Activity: Any picture must be dropped, but each line of the data should be duplicated exactly.

Available records:
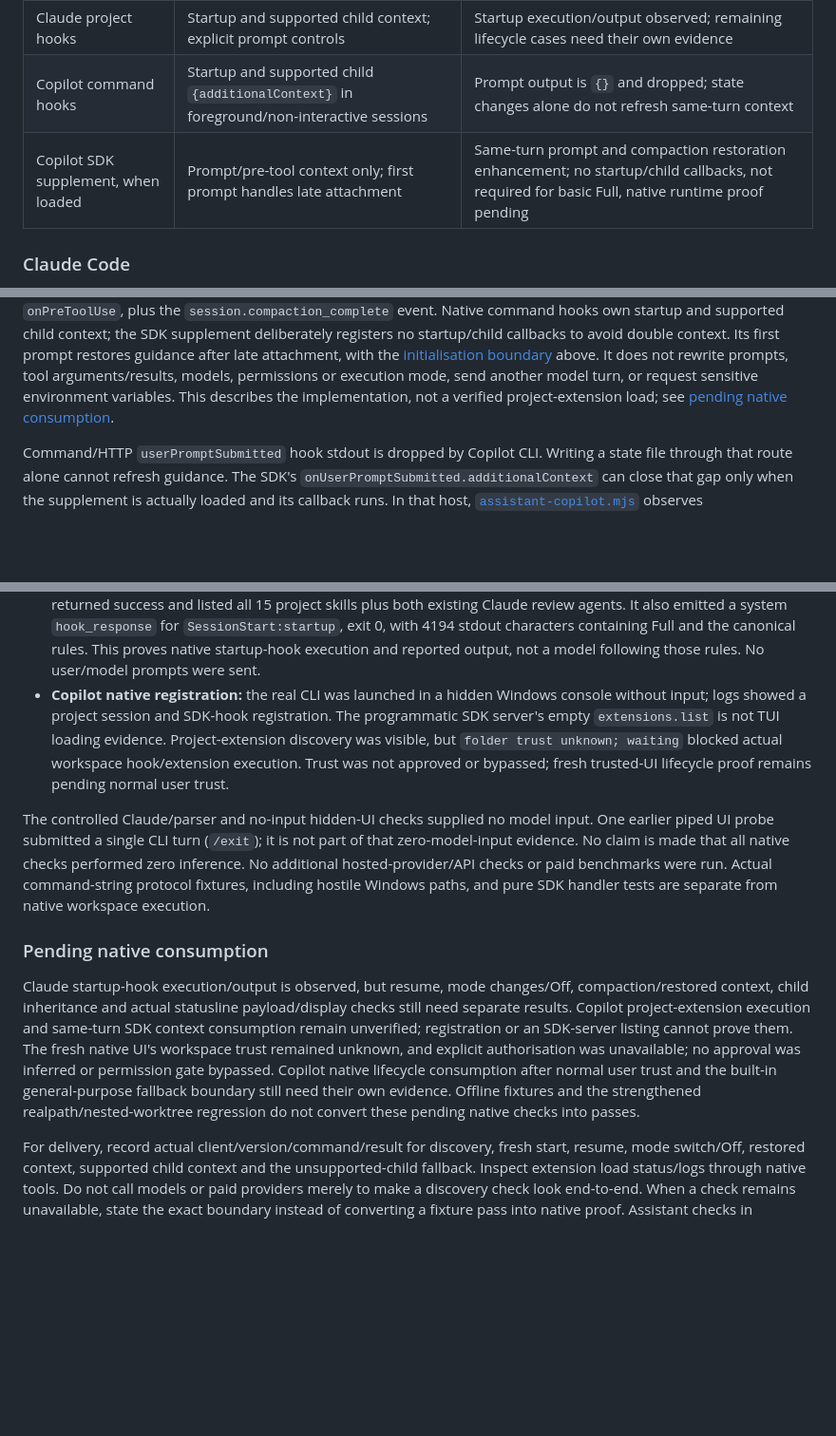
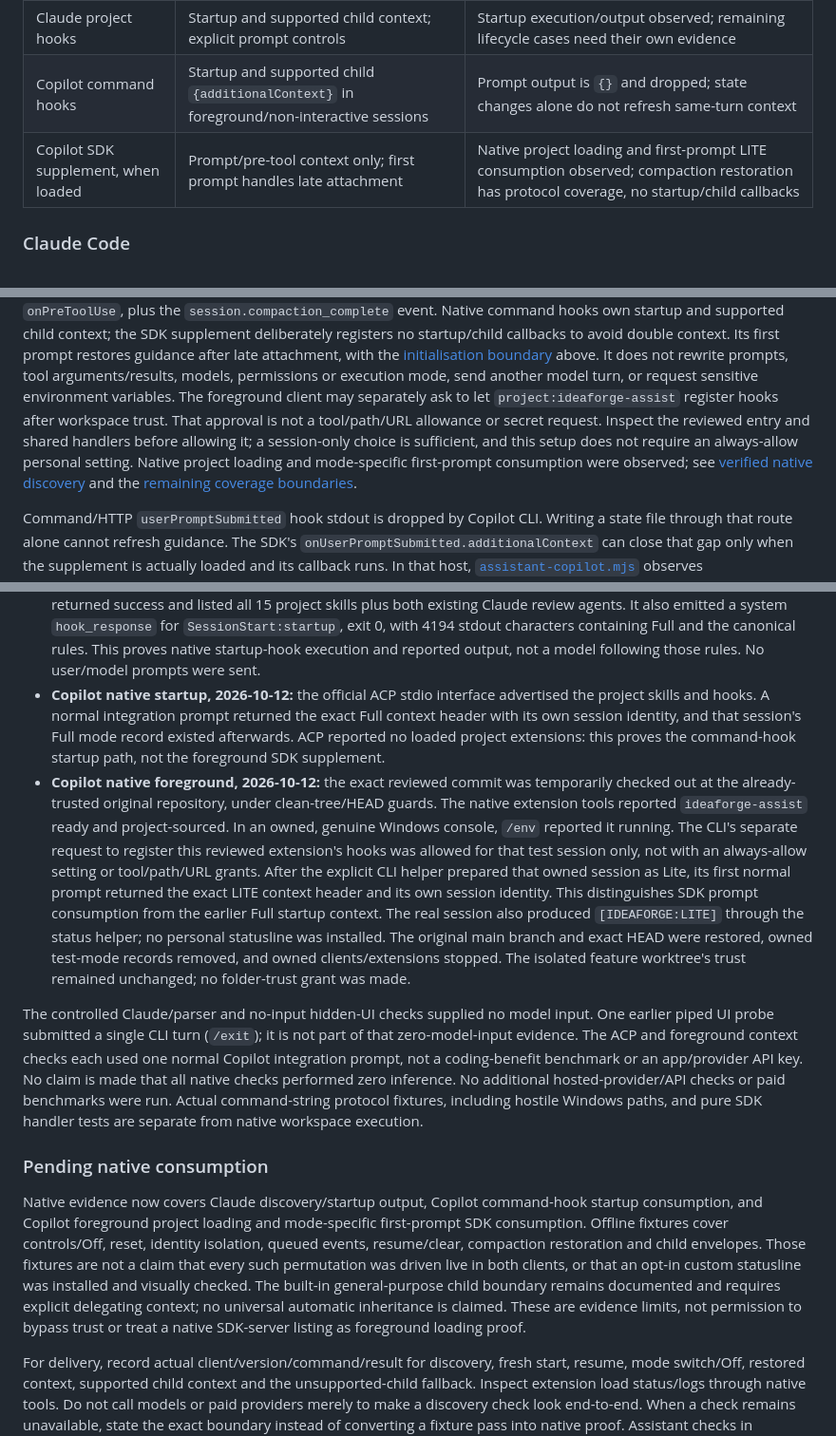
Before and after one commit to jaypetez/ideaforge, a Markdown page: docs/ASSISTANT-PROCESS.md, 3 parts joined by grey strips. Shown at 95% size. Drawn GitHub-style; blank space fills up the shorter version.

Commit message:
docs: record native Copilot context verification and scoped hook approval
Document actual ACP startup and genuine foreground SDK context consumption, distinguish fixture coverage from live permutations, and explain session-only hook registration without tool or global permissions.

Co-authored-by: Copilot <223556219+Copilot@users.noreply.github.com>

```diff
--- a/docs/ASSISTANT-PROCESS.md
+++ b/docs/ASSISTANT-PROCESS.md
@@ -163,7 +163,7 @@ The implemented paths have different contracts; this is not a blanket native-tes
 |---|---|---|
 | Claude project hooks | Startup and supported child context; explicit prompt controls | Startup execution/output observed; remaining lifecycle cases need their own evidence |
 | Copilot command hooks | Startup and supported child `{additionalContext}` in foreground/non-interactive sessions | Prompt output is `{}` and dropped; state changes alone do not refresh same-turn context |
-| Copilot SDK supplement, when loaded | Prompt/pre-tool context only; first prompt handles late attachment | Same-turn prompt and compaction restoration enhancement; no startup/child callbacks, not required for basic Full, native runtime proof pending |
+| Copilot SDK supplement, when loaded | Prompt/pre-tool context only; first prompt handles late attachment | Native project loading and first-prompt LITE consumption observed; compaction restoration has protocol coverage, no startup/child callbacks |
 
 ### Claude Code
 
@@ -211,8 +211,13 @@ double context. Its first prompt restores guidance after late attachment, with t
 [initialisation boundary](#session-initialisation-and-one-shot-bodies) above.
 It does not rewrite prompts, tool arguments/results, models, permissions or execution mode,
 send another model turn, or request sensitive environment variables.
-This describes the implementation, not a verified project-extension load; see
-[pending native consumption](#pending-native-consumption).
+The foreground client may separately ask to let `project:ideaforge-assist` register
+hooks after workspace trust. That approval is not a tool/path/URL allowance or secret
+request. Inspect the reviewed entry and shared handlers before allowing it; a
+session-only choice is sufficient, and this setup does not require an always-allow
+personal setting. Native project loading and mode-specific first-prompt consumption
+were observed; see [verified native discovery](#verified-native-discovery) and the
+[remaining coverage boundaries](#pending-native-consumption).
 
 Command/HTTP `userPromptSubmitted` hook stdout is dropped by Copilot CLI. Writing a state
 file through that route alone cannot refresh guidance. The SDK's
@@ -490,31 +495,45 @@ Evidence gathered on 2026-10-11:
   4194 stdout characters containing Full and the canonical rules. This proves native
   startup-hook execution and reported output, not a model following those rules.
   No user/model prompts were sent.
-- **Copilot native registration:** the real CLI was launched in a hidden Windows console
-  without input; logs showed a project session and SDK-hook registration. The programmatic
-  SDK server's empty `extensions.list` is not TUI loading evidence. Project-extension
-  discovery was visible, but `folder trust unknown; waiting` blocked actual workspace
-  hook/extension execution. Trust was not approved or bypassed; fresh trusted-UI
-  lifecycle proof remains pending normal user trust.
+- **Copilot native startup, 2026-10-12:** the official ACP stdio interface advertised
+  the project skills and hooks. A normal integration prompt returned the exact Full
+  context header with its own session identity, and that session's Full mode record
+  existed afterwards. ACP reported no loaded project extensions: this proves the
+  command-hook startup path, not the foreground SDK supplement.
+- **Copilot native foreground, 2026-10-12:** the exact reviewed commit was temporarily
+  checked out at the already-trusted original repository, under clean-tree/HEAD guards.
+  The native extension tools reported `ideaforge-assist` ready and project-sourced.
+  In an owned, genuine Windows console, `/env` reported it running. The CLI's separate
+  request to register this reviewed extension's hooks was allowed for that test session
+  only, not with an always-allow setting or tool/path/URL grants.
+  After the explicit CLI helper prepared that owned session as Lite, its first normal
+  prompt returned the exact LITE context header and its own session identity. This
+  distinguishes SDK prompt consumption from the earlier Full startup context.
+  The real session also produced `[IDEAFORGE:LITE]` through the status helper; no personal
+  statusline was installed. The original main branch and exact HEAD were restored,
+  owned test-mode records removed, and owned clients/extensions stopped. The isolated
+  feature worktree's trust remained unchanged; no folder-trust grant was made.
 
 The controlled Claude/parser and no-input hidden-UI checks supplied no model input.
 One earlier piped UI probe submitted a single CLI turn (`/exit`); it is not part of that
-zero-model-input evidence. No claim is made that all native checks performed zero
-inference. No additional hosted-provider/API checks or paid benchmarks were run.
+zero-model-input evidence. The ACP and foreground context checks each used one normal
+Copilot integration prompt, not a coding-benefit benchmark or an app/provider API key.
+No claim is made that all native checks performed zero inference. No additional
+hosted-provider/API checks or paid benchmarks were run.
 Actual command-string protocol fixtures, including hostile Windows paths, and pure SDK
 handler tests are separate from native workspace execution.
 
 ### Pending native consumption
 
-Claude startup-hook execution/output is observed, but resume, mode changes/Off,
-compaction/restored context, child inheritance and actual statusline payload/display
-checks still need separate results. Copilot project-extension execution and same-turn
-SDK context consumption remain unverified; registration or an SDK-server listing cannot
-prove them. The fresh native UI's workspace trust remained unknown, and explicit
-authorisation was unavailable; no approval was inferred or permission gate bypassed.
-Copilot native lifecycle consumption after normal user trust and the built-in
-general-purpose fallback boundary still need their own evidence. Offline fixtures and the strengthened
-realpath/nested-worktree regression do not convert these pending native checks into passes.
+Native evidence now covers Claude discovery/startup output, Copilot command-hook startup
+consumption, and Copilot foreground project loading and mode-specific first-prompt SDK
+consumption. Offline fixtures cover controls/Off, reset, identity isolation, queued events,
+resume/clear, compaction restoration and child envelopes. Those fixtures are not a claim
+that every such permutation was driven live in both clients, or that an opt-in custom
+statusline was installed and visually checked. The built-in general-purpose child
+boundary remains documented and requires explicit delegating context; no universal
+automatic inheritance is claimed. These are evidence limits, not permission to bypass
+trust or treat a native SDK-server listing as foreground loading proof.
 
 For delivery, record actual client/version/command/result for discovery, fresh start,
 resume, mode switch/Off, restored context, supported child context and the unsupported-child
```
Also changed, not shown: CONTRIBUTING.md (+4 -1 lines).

Problem solution:
Before and after one commit to jaypetez/ideaforge, a Markdown page: docs/ASSISTANT-PROCESS.md, 3 parts joined by grey strips. Shown at 95% size. Drawn GitHub-style; blank space fills up the shorter version.

Commit message:
docs: record native Copilot context verification and scoped hook approval
Document actual ACP startup and genuine foreground SDK context consumption, distinguish fixture coverage from live permutations, and explain session-only hook registration without tool or global permissions.

Co-authored-by: Copilot <223556219+Copilot@users.noreply.github.com>

```diff
--- a/docs/ASSISTANT-PROCESS.md
+++ b/docs/ASSISTANT-PROCESS.md
@@ -163,7 +163,7 @@ The implemented paths have different contracts; this is not a blanket native-tes
 |---|---|---|
 | Claude project hooks | Startup and supported child context; explicit prompt controls | Startup execution/output observed; remaining lifecycle cases need their own evidence |
 | Copilot command hooks | Startup and supported child `{additionalContext}` in foreground/non-interactive sessions | Prompt output is `{}` and dropped; state changes alone do not refresh same-turn context |
-| Copilot SDK supplement, when loaded | Prompt/pre-tool context only; first prompt handles late attachment | Same-turn prompt and compaction restoration enhancement; no startup/child callbacks, not required for basic Full, native runtime proof pending |
+| Copilot SDK supplement, when loaded | Prompt/pre-tool context only; first prompt handles late attachment | Native project loading and first-prompt LITE consumption observed; compaction restoration has protocol coverage, no startup/child callbacks |
 
 ### Claude Code
 
@@ -211,8 +211,13 @@ double context. Its first prompt restores guidance after late attachment, with t
 [initialisation boundary](#session-initialisation-and-one-shot-bodies) above.
 It does not rewrite prompts, tool arguments/results, models, permissions or execution mode,
 send another model turn, or request sensitive environment variables.
-This describes the implementation, not a verified project-extension load; see
-[pending native consumption](#pending-native-consumption).
+The foreground client may separately ask to let `project:ideaforge-assist` register
+hooks after workspace trust. That approval is not a tool/path/URL allowance or secret
+request. Inspect the reviewed entry and shared handlers before allowing it; a
+session-only choice is sufficient, and this setup does not require an always-allow
+personal setting. Native project loading and mode-specific first-prompt consumption
+were observed; see [verified native discovery](#verified-native-discovery) and the
+[remaining coverage boundaries](#pending-native-consumption).
 
 Command/HTTP `userPromptSubmitted` hook stdout is dropped by Copilot CLI. Writing a state
 file through that route alone cannot refresh guidance. The SDK's
@@ -490,31 +495,45 @@ Evidence gathered on 2026-10-11:
   4194 stdout characters containing Full and the canonical rules. This proves native
   startup-hook execution and reported output, not a model following those rules.
   No user/model prompts were sent.
-- **Copilot native registration:** the real CLI was launched in a hidden Windows console
-  without input; logs showed a project session and SDK-hook registration. The programmatic
-  SDK server's empty `extensions.list` is not TUI loading evidence. Project-extension
-  discovery was visible, but `folder trust unknown; waiting` blocked actual workspace
-  hook/extension execution. Trust was not approved or bypassed; fresh trusted-UI
-  lifecycle proof remains pending normal user trust.
+- **Copilot native startup, 2026-10-12:** the official ACP stdio interface advertised
+  the project skills and hooks. A normal integration prompt returned the exact Full
+  context header with its own session identity, and that session's Full mode record
+  existed afterwards. ACP reported no loaded project extensions: this proves the
+  command-hook startup path, not the foreground SDK supplement.
+- **Copilot native foreground, 2026-10-12:** the exact reviewed commit was temporarily
+  checked out at the already-trusted original repository, under clean-tree/HEAD guards.
+  The native extension tools reported `ideaforge-assist` ready and project-sourced.
+  In an owned, genuine Windows console, `/env` reported it running. The CLI's separate
+  request to register this reviewed extension's hooks was allowed for that test session
+  only, not with an always-allow setting or tool/path/URL grants.
+  After the explicit CLI helper prepared that owned session as Lite, its first normal
+  prompt returned the exact LITE context header and its own session identity. This
+  distinguishes SDK prompt consumption from the earlier Full startup context.
+  The real session also produced `[IDEAFORGE:LITE]` through the status helper; no personal
+  statusline was installed. The original main branch and exact HEAD were restored,
+  owned test-mode records removed, and owned clients/extensions stopped. The isolated
+  feature worktree's trust remained unchanged; no folder-trust grant was made.
 
 The controlled Claude/parser and no-input hidden-UI checks supplied no model input.
 One earlier piped UI probe submitted a single CLI turn (`/exit`); it is not part of that
-zero-model-input evidence. No claim is made that all native checks performed zero
-inference. No additional hosted-provider/API checks or paid benchmarks were run.
+zero-model-input evidence. The ACP and foreground context checks each used one normal
+Copilot integration prompt, not a coding-benefit benchmark or an app/provider API key.
+No claim is made that all native checks performed zero inference. No additional
+hosted-provider/API checks or paid benchmarks were run.
 Actual command-string protocol fixtures, including hostile Windows paths, and pure SDK
 handler tests are separate from native workspace execution.
 
 ### Pending native consumption
 
-Claude startup-hook execution/output is observed, but resume, mode changes/Off,
-compaction/restored context, child inheritance and actual statusline payload/display
-checks still need separate results. Copilot project-extension execution and same-turn
-SDK context consumption remain unverified; registration or an SDK-server listing cannot
-prove them. The fresh native UI's workspace trust remained unknown, and explicit
-authorisation was unavailable; no approval was inferred or permission gate bypassed.
-Copilot native lifecycle consumption after normal user trust and the built-in
-general-purpose fallback boundary still need their own evidence. Offline fixtures and the strengthened
-realpath/nested-worktree regression do not convert these pending native checks into passes.
+Native evidence now covers Claude discovery/startup output, Copilot command-hook startup
+consumption, and Copilot foreground project loading and mode-specific first-prompt SDK
+consumption. Offline fixtures cover controls/Off, reset, identity isolation, queued events,
+resume/clear, compaction restoration and child envelopes. Those fixtures are not a claim
+that every such permutation was driven live in both clients, or that an opt-in custom
+statusline was installed and visually checked. The built-in general-purpose child
+boundary remains documented and requires explicit delegating context; no universal
+automatic inheritance is claimed. These are evidence limits, not permission to bypass
+trust or treat a native SDK-server listing as foreground loading proof.
 
 For delivery, record actual client/version/command/result for discovery, fresh start,
 resume, mode switch/Off, restored context, supported child context and the unsupported-child
```
Also changed, not shown: CONTRIBUTING.md (+4 -1 lines).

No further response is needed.